• **Task to carry out**:
Would you please copy every line of the material that follows, exactly as it reads?

===== Extracted entries

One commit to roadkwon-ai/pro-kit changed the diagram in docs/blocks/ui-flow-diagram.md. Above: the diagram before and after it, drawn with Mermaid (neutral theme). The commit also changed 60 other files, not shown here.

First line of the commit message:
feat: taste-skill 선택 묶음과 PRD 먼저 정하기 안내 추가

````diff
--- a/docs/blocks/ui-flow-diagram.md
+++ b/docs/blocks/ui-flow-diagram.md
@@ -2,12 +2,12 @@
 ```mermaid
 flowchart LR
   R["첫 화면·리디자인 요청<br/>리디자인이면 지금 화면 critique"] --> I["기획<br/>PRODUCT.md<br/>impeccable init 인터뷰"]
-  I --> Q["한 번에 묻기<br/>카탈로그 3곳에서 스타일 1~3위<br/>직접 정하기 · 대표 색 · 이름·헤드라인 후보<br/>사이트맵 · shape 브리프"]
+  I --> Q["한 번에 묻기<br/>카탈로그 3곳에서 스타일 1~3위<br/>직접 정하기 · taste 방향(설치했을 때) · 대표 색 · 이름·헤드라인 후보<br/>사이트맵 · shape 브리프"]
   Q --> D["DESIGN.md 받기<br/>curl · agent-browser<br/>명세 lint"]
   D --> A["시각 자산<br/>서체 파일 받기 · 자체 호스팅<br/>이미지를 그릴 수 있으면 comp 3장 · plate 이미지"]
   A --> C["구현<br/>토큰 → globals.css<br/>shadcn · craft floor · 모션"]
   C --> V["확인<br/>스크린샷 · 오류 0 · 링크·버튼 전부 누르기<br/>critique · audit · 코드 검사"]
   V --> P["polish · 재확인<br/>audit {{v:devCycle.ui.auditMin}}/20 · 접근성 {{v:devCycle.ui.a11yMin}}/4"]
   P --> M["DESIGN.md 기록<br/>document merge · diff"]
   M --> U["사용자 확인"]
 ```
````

==========

• **Answer box**:
One commit to roadkwon-ai/pro-kit changed the diagram in docs/blocks/ui-flow-diagram.md. Above: the diagram before and after it, drawn with Mermaid (neutral theme). The commit also changed 60 other files, not shown here.

First line of the commit message:
feat: taste-skill 선택 묶음과 PRD 먼저 정하기 안내 추가

````diff
--- a/docs/blocks/ui-flow-diagram.md
+++ b/docs/blocks/ui-flow-diagram.md
@@ -2,12 +2,12 @@
 ```mermaid
 flowchart LR
   R["첫 화면·리디자인 요청<br/>리디자인이면 지금 화면 critique"] --> I["기획<br/>PRODUCT.md<br/>impeccable init 인터뷰"]
-  I --> Q["한 번에 묻기<br/>카탈로그 3곳에서 스타일 1~3위<br/>직접 정하기 · 대표 색 · 이름·헤드라인 후보<br/>사이트맵 · shape 브리프"]
+  I --> Q["한 번에 묻기<br/>카탈로그 3곳에서 스타일 1~3위<br/>직접 정하기 · taste 방향(설치했을 때) · 대표 색 · 이름·헤드라인 후보<br/>사이트맵 · shape 브리프"]
   Q --> D["DESIGN.md 받기<br/>curl · agent-browser<br/>명세 lint"]
   D --> A["시각 자산<br/>서체 파일 받기 · 자체 호스팅<br/>이미지를 그릴 수 있으면 comp 3장 · plate 이미지"]
   A --> C["구현<br/>토큰 → globals.css<br/>shadcn · craft floor · 모션"]
   C --> V["확인<br/>스크린샷 · 오류 0 · 링크·버튼 전부 누르기<br/>critique · audit · 코드 검사"]
   V --> P["polish · 재확인<br/>audit {{v:devCycle.ui.auditMin}}/20 · 접근성 {{v:devCycle.ui.a11yMin}}/4"]
   P --> M["DESIGN.md 기록<br/>document merge · diff"]
   M --> U["사용자 확인"]
 ```
````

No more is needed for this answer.